A copy of the listing below is needed, exact in every line and without images.

* _Data extracts_:

***

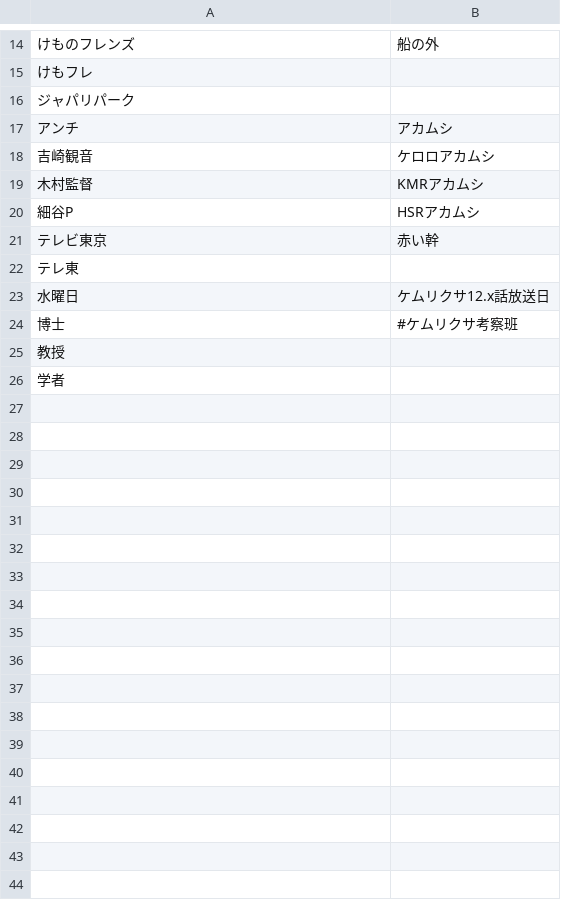
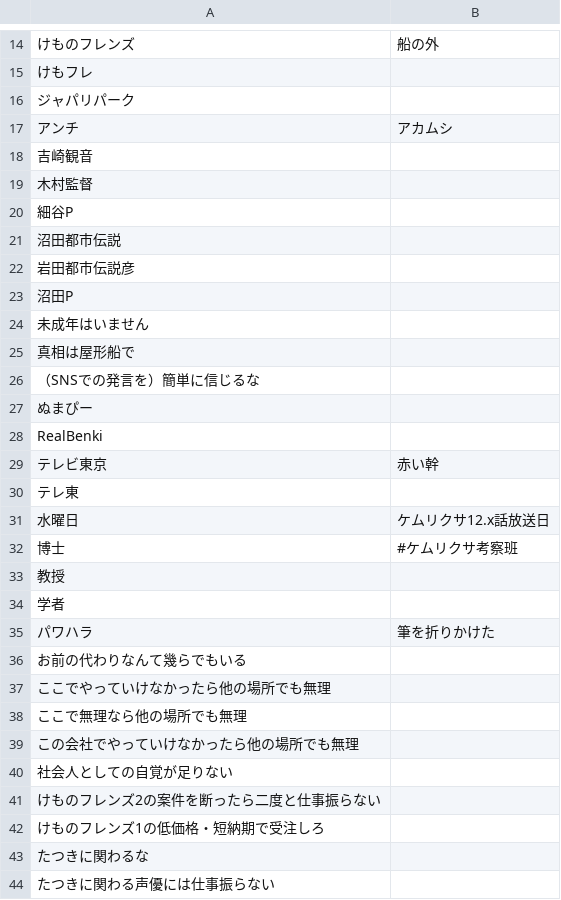
Before and after one commit to iotkaden20230322/kemurishTranslaterTool, a CSV file: data/akamushi.csv, drawn as a sheet; only a part is shown, gaps mark what is left out.

Commit message:
岩田都市伝説彦を追加

```diff
--- a/data/akamushi.csv
+++ b/data/akamushi.csv
@@ -17,5 +17,13 @@
 アンチ,アカムシ
-吉崎観音,ケロロアカムシ
-木村監督,KMRアカムシ
-細谷P,HSRアカムシ
+吉崎観音,
+木村監督,
+細谷P,
+沼田都市伝説,
+岩田都市伝説彦,
+沼田P,
+未成年はいません,
+真相は屋形船で,
+（SNSでの発言を）簡単に信じるな,
+ぬまぴー,
+RealBenki,
 テレビ東京,赤い幹
@@ -26 +34,11 @@
 学者,
+パワハラ,筆を折りかけた
+お前の代わりなんて幾らでもいる,
+ここでやっていけなかったら他の場所でも無理,
+ここで無理なら他の場所でも無理,
+この会社でやっていけなかったら他の場所でも無理,
+社会人としての自覚が足りない,
+けものフレンズ2の案件を断ったら二度と仕事振らない,
+けものフレンズ1の低価格・短納期で受注しろ,
+たつきに関わるな,
+たつきに関わる声優には仕事振らない,
```
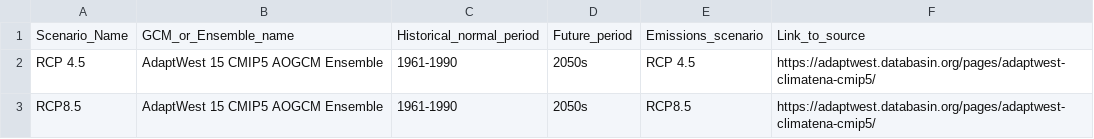
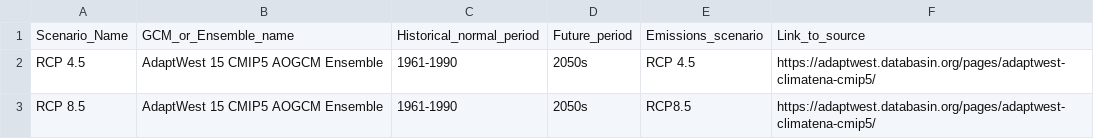
Before and after one commit to LandSciTech/ccviR, a CSV file: inst/extdata/clim_files/processed/climate_data_readme.csv, drawn as a sheet.

Commit message:
fix climate data readme

```diff
--- a/inst/extdata/clim_files/processed/climate_data_readme.csv
+++ b/inst/extdata/clim_files/processed/climate_data_readme.csv
@@ -2,2 +2,2 @@
 "RCP 4.5","AdaptWest 15 CMIP5 AOGCM Ensemble","1961-1990","2050s","RCP 4.5","https://adaptwest.databasin.org/pages/adaptwest-climatena-cmip5/"
-"RCP8.5","AdaptWest 15 CMIP5 AOGCM Ensemble","1961-1990","2050s","RCP8.5","https://adaptwest.databasin.org/pages/adaptwest-climatena-cmip5/"
+"RCP 8.5","AdaptWest 15 CMIP5 AOGCM Ensemble","1961-1990","2050s","RCP8.5","https://adaptwest.databasin.org/pages/adaptwest-climatena-cmip5/"
```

***

* _Result of this task_:
Before and after one commit to iotkaden20230322/kemurishTranslaterTool, a CSV file: data/akamushi.csv, drawn as a sheet; only a part is shown, gaps mark what is left out.

Commit message:
岩田都市伝説彦を追加

```diff
--- a/data/akamushi.csv
+++ b/data/akamushi.csv
@@ -17,5 +17,13 @@
 アンチ,アカムシ
-吉崎観音,ケロロアカムシ
-木村監督,KMRアカムシ
-細谷P,HSRアカムシ
+吉崎観音,
+木村監督,
+細谷P,
+沼田都市伝説,
+岩田都市伝説彦,
+沼田P,
+未成年はいません,
+真相は屋形船で,
+（SNSでの発言を）簡単に信じるな,
+ぬまぴー,
+RealBenki,
 テレビ東京,赤い幹
@@ -26 +34,11 @@
 学者,
+パワハラ,筆を折りかけた
+お前の代わりなんて幾らでもいる,
+ここでやっていけなかったら他の場所でも無理,
+ここで無理なら他の場所でも無理,
+この会社でやっていけなかったら他の場所でも無理,
+社会人としての自覚が足りない,
+けものフレンズ2の案件を断ったら二度と仕事振らない,
+けものフレンズ1の低価格・短納期で受注しろ,
+たつきに関わるな,
+たつきに関わる声優には仕事振らない,
```
Before and after one commit to LandSciTech/ccviR, a CSV file: inst/extdata/clim_files/processed/climate_data_readme.csv, drawn as a sheet.

Commit message:
fix climate data readme

```diff
--- a/inst/extdata/clim_files/processed/climate_data_readme.csv
+++ b/inst/extdata/clim_files/processed/climate_data_readme.csv
@@ -2,2 +2,2 @@
 "RCP 4.5","AdaptWest 15 CMIP5 AOGCM Ensemble","1961-1990","2050s","RCP 4.5","https://adaptwest.databasin.org/pages/adaptwest-climatena-cmip5/"
-"RCP8.5","AdaptWest 15 CMIP5 AOGCM Ensemble","1961-1990","2050s","RCP8.5","https://adaptwest.databasin.org/pages/adaptwest-climatena-cmip5/"
+"RCP 8.5","AdaptWest 15 CMIP5 AOGCM Ensemble","1961-1990","2050s","RCP8.5","https://adaptwest.databasin.org/pages/adaptwest-climatena-cmip5/"
```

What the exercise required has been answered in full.